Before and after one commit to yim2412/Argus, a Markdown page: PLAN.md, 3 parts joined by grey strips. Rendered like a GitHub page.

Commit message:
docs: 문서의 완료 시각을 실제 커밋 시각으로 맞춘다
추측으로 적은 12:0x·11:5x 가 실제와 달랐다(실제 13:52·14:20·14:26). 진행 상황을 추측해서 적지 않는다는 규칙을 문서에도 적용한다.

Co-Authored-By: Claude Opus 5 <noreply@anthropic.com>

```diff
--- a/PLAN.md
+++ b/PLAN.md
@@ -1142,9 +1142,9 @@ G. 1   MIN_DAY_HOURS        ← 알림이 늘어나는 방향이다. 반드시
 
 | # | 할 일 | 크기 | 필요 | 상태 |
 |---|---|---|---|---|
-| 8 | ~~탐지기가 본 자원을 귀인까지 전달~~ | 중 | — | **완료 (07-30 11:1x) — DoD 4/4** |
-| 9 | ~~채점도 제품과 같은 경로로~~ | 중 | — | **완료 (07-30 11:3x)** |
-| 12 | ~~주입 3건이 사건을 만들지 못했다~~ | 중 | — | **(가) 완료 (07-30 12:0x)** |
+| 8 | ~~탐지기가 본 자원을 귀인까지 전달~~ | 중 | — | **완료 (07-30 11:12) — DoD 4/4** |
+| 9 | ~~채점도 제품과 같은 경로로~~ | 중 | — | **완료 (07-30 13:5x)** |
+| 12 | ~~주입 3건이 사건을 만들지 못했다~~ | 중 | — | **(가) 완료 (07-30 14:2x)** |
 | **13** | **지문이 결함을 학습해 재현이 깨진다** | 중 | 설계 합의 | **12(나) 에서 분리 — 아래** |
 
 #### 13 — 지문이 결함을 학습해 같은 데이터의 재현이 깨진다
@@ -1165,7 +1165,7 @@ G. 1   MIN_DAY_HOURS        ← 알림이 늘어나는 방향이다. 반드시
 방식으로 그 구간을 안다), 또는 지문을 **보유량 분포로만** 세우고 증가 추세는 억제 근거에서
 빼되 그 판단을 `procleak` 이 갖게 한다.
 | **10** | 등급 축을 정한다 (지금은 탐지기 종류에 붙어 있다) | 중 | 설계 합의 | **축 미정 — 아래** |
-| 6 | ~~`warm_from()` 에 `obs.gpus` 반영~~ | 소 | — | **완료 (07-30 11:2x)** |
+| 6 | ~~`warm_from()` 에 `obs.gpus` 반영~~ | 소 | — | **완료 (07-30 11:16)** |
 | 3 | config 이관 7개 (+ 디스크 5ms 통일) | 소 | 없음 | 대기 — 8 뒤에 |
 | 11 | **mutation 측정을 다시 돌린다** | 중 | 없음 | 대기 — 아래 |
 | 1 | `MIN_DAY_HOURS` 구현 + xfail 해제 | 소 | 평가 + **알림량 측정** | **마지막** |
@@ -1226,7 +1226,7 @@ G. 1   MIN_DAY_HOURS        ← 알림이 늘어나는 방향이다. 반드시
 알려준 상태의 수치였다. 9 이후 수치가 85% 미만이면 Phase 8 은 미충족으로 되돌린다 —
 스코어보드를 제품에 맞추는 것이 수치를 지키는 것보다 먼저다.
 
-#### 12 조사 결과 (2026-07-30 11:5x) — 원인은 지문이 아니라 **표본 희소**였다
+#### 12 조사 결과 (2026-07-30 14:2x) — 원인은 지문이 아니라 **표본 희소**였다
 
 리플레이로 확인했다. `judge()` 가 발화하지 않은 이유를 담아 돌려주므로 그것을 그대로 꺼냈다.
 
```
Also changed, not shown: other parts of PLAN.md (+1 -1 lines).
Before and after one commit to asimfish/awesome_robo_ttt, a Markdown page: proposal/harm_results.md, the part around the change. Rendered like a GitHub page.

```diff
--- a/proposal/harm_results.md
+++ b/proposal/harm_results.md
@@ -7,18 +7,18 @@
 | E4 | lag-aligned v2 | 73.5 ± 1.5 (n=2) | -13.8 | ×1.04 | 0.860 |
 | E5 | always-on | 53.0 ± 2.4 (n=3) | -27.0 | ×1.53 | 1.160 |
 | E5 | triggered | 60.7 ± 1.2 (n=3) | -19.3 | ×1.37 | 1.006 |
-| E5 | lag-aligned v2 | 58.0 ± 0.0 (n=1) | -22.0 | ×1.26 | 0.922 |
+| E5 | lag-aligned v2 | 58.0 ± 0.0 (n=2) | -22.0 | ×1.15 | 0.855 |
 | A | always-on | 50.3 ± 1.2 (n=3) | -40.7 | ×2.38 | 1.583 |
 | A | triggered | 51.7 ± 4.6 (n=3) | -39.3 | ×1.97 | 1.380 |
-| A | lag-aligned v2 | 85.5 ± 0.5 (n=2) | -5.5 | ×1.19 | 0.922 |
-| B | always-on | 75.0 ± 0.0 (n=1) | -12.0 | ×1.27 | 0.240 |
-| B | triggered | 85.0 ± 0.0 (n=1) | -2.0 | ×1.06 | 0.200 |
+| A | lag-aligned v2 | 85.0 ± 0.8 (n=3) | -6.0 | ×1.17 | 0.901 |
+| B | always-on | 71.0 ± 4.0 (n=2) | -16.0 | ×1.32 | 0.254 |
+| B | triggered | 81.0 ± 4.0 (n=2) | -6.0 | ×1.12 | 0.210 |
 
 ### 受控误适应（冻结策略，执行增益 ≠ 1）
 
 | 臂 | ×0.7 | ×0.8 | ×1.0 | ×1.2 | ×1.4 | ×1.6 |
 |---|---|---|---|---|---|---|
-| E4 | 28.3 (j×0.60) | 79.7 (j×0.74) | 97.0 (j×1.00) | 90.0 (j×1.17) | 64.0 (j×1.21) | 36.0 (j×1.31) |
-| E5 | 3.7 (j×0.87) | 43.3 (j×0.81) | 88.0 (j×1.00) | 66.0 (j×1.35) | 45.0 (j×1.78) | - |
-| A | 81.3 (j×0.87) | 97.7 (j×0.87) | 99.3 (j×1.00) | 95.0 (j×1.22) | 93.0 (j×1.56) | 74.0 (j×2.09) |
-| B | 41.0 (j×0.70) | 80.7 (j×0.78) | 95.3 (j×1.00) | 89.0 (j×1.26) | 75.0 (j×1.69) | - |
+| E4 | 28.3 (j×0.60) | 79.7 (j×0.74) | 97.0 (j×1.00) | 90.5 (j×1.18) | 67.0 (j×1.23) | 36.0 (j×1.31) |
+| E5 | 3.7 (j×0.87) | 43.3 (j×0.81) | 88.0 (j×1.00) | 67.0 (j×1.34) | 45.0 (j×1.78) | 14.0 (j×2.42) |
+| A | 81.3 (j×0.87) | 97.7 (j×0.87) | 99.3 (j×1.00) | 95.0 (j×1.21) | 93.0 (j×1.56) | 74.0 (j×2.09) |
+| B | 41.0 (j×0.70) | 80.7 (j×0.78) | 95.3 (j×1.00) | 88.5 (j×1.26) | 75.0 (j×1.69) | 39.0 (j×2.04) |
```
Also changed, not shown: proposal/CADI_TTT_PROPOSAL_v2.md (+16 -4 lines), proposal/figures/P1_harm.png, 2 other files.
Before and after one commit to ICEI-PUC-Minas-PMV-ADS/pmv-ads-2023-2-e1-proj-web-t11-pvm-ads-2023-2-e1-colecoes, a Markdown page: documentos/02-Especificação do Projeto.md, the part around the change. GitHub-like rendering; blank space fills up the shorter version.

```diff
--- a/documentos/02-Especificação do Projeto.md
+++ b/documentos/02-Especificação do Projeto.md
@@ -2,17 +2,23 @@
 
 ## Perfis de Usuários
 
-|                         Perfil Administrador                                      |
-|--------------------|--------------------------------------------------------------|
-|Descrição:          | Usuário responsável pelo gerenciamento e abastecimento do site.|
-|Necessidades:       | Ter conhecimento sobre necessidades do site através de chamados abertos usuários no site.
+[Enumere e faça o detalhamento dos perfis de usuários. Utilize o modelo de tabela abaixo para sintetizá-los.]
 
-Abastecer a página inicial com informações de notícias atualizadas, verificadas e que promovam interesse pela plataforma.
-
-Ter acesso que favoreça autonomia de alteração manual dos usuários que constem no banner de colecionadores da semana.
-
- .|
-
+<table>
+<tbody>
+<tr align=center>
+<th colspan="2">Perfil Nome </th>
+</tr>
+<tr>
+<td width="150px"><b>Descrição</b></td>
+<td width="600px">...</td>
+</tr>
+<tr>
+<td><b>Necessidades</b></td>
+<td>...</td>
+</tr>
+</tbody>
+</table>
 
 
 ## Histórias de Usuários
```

::::

#### [WHAT YOU WILL DO]
Tally the lines in the records above that contain the word "Projeto", and give only that number.

#### [SOLUTION TO THE PROBLEM]
3